A raffle is defined as the award of one or more prizes by chance at a single occasion among a single pool or group of persons who have paid or promised a thing of value for a ticket that represents a chance to win a prize.
In general, a qualified organization is:
The language of the law is very technical. If your organization is considering holding a raffle you should check the statute to be sure it qualifies.
A qualified organization may offer any prize except money. “Money” is defined as coins, paper currency, or a negotiable instrument that represents and is readily convertible to coins or paper currency. If the raffle organizers offer a prize which they have purchased or have given other consideration for, the value of the prize may not exceed $50,000, or $250,000 if the purchased prize is a residential dwelling. There is no value limit on prizes donated to the organization.
Texas lottery tickets may be purchased and offered as prizes, even though the tickets' payoff may exceed $50,000. The organization must have each raffle prize in its possession or ownership or must post a bond for the full amount of the value of the prize with the county clerk of the county where the raffle will be held.
Proceeds from ticket sales must be used only for the charitable purposes of the qualified organization.
A qualified organization is not required to register with the State before conducting a raffle. However certain restrictions apply.
Only raffles held according to the terms of the Charitable Raffle Enabling Act are authorized raffles. The law is Chapter 2002, Occupations Code, Texas Codes Annotated.
An unauthorized raffle is considered gambling under the Texas Penal Code. Conducting such a raffle is a Class A misdemeanor. Participating in an unauthorized raffle is a Class C misdemeanor.
A county attorney, district attorney or the attorney general may bring an action in state court to stop a violation or potential violation of the Charitable Raffle Enabling Act.

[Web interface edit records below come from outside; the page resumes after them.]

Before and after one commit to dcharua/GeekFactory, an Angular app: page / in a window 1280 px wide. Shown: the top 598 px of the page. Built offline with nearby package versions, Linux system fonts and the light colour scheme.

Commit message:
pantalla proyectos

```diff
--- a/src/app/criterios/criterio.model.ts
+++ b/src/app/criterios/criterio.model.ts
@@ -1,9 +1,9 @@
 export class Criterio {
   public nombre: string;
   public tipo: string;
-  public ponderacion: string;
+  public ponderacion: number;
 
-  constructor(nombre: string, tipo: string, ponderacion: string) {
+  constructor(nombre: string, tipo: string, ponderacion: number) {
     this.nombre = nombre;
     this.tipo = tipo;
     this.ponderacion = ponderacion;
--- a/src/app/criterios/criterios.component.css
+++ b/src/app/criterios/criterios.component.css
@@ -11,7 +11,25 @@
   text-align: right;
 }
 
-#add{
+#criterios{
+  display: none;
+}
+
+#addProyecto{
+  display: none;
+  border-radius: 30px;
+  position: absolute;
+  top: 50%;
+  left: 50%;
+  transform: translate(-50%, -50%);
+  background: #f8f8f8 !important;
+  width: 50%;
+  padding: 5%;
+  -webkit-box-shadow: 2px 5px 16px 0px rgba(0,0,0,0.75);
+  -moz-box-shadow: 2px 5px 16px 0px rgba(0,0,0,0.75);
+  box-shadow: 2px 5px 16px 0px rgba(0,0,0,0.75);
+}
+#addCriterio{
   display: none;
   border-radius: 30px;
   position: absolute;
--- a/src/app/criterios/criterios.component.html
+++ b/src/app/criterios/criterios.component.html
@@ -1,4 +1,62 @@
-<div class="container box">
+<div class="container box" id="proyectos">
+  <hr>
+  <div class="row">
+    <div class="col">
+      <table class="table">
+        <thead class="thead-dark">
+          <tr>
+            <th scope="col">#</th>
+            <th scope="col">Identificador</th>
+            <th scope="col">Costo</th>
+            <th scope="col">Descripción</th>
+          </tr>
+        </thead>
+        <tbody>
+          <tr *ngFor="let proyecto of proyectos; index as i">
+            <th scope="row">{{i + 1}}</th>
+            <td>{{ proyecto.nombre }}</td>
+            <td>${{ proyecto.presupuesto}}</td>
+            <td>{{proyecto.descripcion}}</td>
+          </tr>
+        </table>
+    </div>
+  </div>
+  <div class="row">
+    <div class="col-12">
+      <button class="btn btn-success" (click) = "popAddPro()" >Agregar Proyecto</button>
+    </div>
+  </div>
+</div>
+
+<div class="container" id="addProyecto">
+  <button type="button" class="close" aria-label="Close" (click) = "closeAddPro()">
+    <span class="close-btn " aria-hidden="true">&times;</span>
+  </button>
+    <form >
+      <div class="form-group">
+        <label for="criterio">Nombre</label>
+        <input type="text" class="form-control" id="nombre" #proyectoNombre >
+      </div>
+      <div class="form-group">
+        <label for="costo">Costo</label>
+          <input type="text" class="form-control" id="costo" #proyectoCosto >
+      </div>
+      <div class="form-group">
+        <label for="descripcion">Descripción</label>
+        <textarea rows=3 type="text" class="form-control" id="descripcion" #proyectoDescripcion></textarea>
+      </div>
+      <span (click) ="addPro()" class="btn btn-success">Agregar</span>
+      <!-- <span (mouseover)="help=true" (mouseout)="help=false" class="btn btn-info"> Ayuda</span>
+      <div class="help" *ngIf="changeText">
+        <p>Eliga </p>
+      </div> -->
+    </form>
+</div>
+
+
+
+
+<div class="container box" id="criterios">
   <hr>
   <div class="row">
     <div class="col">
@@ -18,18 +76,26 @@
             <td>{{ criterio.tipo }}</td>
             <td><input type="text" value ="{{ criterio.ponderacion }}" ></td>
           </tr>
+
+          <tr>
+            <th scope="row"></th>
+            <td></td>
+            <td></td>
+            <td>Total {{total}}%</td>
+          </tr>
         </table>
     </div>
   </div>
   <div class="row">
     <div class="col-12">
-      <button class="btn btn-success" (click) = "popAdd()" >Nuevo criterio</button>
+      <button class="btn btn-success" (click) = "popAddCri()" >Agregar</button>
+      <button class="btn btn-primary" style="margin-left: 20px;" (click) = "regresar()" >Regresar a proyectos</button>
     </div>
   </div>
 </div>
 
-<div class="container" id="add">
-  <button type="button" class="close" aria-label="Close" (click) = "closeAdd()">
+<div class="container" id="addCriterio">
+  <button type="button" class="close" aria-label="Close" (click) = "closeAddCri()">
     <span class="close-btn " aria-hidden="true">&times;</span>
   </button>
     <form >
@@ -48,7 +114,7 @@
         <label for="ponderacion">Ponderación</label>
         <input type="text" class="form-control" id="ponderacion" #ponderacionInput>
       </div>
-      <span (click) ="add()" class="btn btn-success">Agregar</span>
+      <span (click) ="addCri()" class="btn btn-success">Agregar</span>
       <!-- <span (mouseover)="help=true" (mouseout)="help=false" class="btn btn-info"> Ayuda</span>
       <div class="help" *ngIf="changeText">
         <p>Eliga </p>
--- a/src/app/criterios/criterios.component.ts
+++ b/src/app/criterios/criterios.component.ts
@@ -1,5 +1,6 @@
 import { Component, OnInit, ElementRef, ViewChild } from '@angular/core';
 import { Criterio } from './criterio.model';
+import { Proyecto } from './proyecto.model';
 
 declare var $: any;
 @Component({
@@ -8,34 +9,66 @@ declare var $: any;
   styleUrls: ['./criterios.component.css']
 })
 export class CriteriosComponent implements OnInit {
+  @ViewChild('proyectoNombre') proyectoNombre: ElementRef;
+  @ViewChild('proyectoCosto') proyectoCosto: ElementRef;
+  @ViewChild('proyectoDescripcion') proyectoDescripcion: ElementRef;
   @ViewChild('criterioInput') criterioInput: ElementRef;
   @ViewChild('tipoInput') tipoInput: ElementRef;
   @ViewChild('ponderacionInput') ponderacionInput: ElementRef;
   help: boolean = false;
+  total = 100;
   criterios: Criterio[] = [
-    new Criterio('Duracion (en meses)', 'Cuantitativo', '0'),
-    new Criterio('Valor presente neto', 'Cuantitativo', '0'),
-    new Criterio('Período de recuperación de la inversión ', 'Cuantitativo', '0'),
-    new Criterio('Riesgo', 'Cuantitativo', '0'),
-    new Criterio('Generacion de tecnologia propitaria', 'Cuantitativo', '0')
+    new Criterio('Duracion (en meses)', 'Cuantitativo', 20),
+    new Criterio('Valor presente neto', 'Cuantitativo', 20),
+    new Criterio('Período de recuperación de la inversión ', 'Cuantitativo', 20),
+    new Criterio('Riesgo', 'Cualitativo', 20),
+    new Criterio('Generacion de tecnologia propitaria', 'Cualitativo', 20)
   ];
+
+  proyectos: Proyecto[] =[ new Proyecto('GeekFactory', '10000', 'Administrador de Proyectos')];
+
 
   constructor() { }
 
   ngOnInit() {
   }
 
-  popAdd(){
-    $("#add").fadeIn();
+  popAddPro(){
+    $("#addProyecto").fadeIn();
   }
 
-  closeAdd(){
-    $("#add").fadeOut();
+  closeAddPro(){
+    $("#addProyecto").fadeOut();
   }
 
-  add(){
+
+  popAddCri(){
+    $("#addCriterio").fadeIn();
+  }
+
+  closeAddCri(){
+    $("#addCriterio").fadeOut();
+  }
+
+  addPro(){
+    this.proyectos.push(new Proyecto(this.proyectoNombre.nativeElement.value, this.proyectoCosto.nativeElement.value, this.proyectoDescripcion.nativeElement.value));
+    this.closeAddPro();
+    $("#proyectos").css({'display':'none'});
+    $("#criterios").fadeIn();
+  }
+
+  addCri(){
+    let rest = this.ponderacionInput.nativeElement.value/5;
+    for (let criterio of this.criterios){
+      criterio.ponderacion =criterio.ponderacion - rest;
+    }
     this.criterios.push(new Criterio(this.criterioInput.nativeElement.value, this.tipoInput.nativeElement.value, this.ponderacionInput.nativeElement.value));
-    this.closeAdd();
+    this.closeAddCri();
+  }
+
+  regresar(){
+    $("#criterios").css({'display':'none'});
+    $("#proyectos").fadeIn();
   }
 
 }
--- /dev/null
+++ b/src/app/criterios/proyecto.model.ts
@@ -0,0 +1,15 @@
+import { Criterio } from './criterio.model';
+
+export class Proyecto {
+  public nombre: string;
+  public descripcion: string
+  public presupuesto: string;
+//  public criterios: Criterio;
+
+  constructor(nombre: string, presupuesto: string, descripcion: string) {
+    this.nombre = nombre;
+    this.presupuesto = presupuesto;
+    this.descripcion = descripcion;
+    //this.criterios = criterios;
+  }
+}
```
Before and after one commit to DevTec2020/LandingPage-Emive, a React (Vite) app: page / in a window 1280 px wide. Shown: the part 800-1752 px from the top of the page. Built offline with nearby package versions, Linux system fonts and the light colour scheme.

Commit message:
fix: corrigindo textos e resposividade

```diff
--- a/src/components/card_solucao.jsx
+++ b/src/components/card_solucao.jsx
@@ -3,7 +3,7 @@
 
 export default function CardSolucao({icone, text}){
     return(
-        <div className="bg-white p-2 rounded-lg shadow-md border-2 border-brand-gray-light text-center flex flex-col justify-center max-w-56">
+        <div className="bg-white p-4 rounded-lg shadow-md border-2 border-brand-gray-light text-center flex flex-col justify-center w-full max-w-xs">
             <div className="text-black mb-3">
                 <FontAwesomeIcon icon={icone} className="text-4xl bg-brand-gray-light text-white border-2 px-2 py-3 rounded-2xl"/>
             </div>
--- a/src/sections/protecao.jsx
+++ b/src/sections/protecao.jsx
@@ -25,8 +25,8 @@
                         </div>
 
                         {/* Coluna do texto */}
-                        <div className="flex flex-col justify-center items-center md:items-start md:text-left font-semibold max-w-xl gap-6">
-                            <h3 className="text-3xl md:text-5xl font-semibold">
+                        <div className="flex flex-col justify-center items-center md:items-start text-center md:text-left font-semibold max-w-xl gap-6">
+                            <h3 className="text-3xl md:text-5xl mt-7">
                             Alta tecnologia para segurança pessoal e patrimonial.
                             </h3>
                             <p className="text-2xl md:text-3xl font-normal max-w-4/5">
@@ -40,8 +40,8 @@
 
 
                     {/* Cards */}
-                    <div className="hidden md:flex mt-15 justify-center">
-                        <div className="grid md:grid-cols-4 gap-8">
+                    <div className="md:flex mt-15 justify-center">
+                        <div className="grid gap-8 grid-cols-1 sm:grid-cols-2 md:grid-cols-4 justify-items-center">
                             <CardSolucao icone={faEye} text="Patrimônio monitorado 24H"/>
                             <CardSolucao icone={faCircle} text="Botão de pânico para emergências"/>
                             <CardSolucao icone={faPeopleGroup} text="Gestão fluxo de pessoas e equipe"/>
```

Please understand that this office cannot advise you about whether a proposed raffle would be authorized under the law. If you have specific questions about the law, you should consult a private attorney.